I'm running into the house, but it's too late, and I know it. Orville's Master's up, his pale face, twice as long as mine, is twisted in dismay or murder I'm not sure.

"What you done, boy?" He asks, and there I am standing and bleeding and bloody with my blood and the blood of the other Day Boys.

"Making revenge," I say.

"Dain's dead?" 

My master's name burns me."You're the last."

He slumps for a moment. "You killed em all?" 

But he's just being rhetorical and I don't answer, my presence here is answer, because he has always been the least of them. He opens his wide mouth and there's all those rows of teeth. And I know he's still muddy with waking, and my blood is confusing the issue, so I'm dashing towards him.

He grabs my throat casually and lifts me up, and twists. Something goes crack in my back, oh, but it is pain, and for the first time I'm crying. He shakes, more pain, and I'm dropping my knife, and he's bringing me down to those teeth.

Then there's a noise, a burning keening in my ears, and I'm on the floor, and his body's on the floor, and Certain's holding his head. He sets a light to it, and it's quick to go up.

"You hurt?" Certain asks.

I can't even nod my head, from hurt, and he crouches down. "What do you think?" I says and cough so brutal that I'm crying again, and tasting blood.

"Jeez, Troy, you made a go of it. A serious go."

"Yeah," I smile a bit, even smiling's a hurt. "None of em knew, not a single one."

"Course they didn't," Certain says. "You've done good by this town."

My eyes are widening.
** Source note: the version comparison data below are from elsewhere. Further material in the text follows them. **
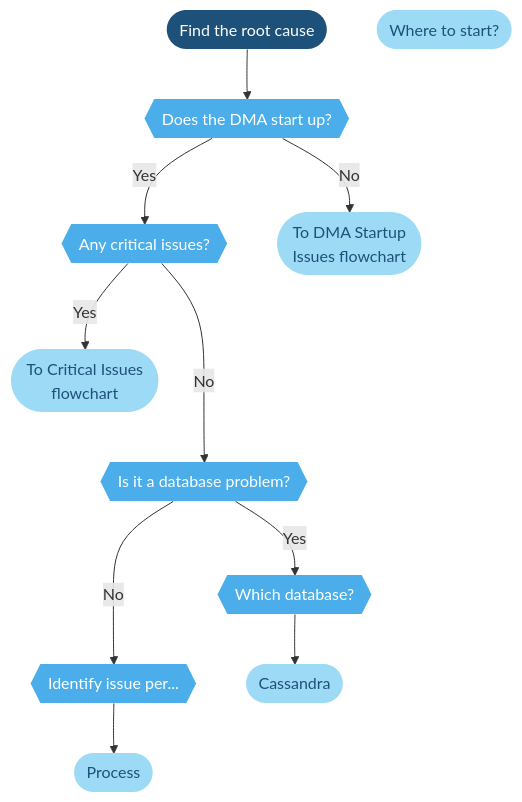
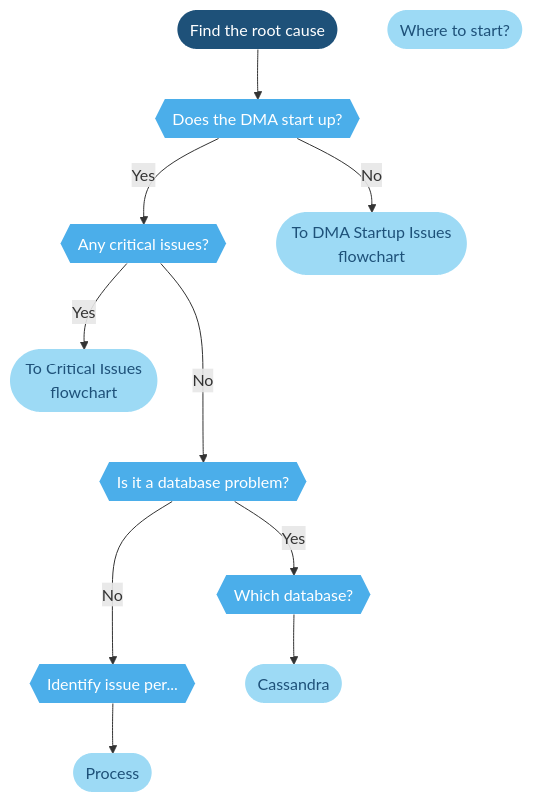
One commit to SkylineCommunications/dataminer-docs changed the diagram in user-guide/Troubleshooting/Troubleshooting_Flowcharts/Finding_a_Root_Cause.md. Above: the diagram before and after it, drawn with Mermaid. The commit also changed other lines of this file and 2 other files, not shown here.

Commit message:
Some tweaks

````diff
--- a/user-guide/Troubleshooting/Troubleshooting_Flowcharts/Finding_a_Root_Cause.md
+++ b/user-guide/Troubleshooting/Troubleshooting_Flowcharts/Finding_a_Root_Cause.md
@@ -7,44 +7,44 @@
-<div class="mermaid">
-graph TD
+```mermaid
+flowchart TD
     %% Define styles %%
     classDef classTerminal fill:#1e5179,stroke:#1e5179,color:#ffffff,stroke-width:0px;
     classDef classDecision fill:#4baeea,stroke:#4baeea,color:#ffffff,stroke-width:0px;
     classDef classExternalRef fill:#9ddaf5,stroke:#9ddaf5,color:#1E5179,stroke-width:0px;
     classDef classActionClickable fill:#999999,stroke:#999999,color:#ffffff,stroke-width:0px;
     classDef classAction fill:#dddddd,stroke:#dddddd,color:#1E5179,stroke-width:0px;
     classDef classSolution fill:#58595b,stroke:#58595b,color:#ffffff,stroke-width:0px;
     %% Define blocks %%
     START([Find the root cause])
     Investigate([Where to start?])
     CheckStartup{{Does the DMA start up?}}
     CHECK1{{Any critical issues? }}
     identify{{Identify issue per... }}
     DatabaseFlowcharts{{Is it a database problem?}}
     WhichDb{{Which database?}}
-    DMAStartupIssues([To DMA Startup <br>Issues flowchart])
-    critical([To Critical Issues <br>flowchart])
+    DMAStartupIssues([To DMA Startup Issues<br>flowchart])
+    critical([To Critical Issues<br>flowchart])
     ProcessFlowcharts([Process])
     Cassandra([Cassandra])
     %% Connect blocks %%
     START --> CheckStartup
     CheckStartup -->|Yes| CHECK1
     CheckStartup --> |No| DMAStartupIssues
     CHECK1 --> |Yes| critical
     CHECK1 ---> |No| DatabaseFlowcharts
     DatabaseFlowcharts -->|Yes|WhichDb
     DatabaseFlowcharts --->|No|identify
     identify --> ProcessFlowcharts
     WhichDb --> Cassandra
     %% Define hyperlinks %%
     click CHECK1 "#examples-of-critical-issues" "examples of critical issues"
     click critical "https://docs.dataminer.services/user-guide/Troubleshooting/Troubleshooting_Flowcharts/Troubleshooting_Critical_Issues/Troubleshooting_Critical_Issues_Overview.html" "To critical issues flowchart"
     click DMAStartupIssues "https://docs.dataminer.services/user-guide/Troubleshooting/Troubleshooting_Flowcharts/Troubleshooting_Startup_Issues.html" "DMA Startup Issues"
     click ProcessFlowcharts "https://docs.dataminer.services/user-guide/Troubleshooting/Troubleshooting_Flowcharts/Troubleshooting_Process_Identification/Troubleshooting_Process_Identification.html" "Process identification"
     click WhichDb "https://docs.dataminer.services/user-guide/Troubleshooting/Troubleshooting_Flowcharts/Finding_a_Root_Cause.html#identifying-the-general-database" "Identify the Database"
     click Cassandra "https://docs.dataminer.services/user-guide/Troubleshooting/Troubleshooting_Flowcharts/Troubleshooting_Cassandra/Troubleshooting_Cassandra.html" "Troubleshooting Cassandra"
     click Investigate "https://docs.dataminer.services/user-guide/Troubleshooting/Troubleshooting_Flowcharts/Troubleshooting_Where_to_Start.html"
     %% Apply styles to blocks %%
     class START classTerminal;
     class WhichDb,DatabaseFlowcharts,CheckStartup,CHECK1,identify classDecision;
     class Investigate,Cassandra,DMAStartupIssues,critical,ProcessFlowcharts classExternalRef;
-</div>
+```
````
Shit, I've been played a fool. "But I'm a Day Boy."

"Ain't day now." He strokes my head. "Never was too bright." 

"There's always more."

"Yup, but we'll be waiting."

There's still vengeance in my eyes. I'm burning with it, even if I can hardly move. Certain sighs. "You want the one that killed your master, you're looking right at him. Not a single regret neither. Dain told me he was coming. As a Day Boy ex, I get that courtesy. Didn't expect that I'd do what I did next. Was pretty certain you'd do the follow through. Didn't have the swifts for what had to be done. Ain't a boy any more." His voice is soft, calming me. "See there's an awful lot of fear in this town. The masters take a lot of time growing it. But you've set an example, shown they can be beat."

We both listen to the dark, there's nothing predatory out there, just a rising wind. 

"Thirty years ago there weren't no Day Boys. Thirty years ago people didn't disappear in the night. And then it came on, fast, no-one was ready for it."

"I'm dying," I say.

"Maybe, maybe not," He picks me up, careful, but it's still a bitter hurt. "Taking you to Mary's, she's waiting. I was a Day Boy once, and I'm not now. There's life after."

I'm in the truck, and he's holding me, gentle and he says stuff after that, all the way into town, but I'm not hearing much of anything. Rain's coming in, and the dark is silent, but for the rain itself and this lone truck following the smooth curve of the road into town. Things will come creeping back, but not tonight. 

Mary's waiting out the front of her place. She smiles when we pull in, but frowns when she sees me.

"Awful hurt," Certain says.

"Just bring him in." Mary touches my face. "Welcome home," she says. 

This story originally appeared in Murky Depths 4.